WORK REQUIRED
Search the entries for the word "PROJECT" and copy each line that has it.

[Entries taken from a collection]
################

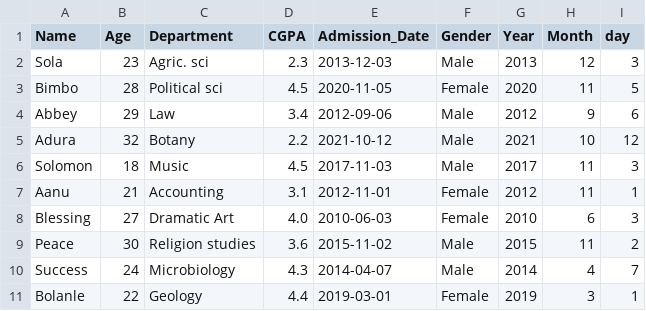
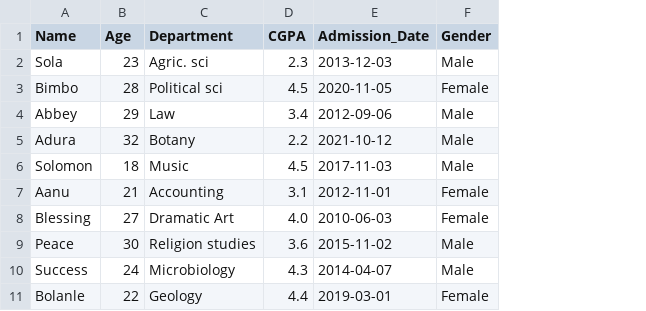
Before and after one commit to Itzduray01/Python-for-Data-Science, a CSV file: PROJECT 1 DS107/Project1.csv, drawn as a sheet; the diff names each change by its address in the sheet, - before the commit and + after, or states it on an @@ line.

```diff
--- a/PROJECT 1 DS107/Project1.csv
+++ b/PROJECT 1 DS107/Project1.csv
-column G (Year), rows 2-11: 2013 | 2020 | 2012 | 2021 | 2017 | 2012 | 2010 | 2015 | 2014 | 2019
-column H (Month), rows 2-11: 12 | 11 | 9 | 10 | 11 | 11 | 6 | 11 | 4 | 3
-column I (day), rows 2-11: 3 | 5 | 6 | 12 | 3 | 1 | 3 | 2 | 7 | 1
```
Also changed, not shown: 1 other file.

################

ANSWER SPACE
Before and after one commit to Itzduray01/Python-for-Data-Science, a CSV file: PROJECT 1 DS107/Project1.csv, drawn as a sheet; the diff names each change by its address in the sheet, - before the commit and + after, or states it on an @@ line.
--- a/PROJECT 1 DS107/Project1.csv
+++ b/PROJECT 1 DS107/Project1.csv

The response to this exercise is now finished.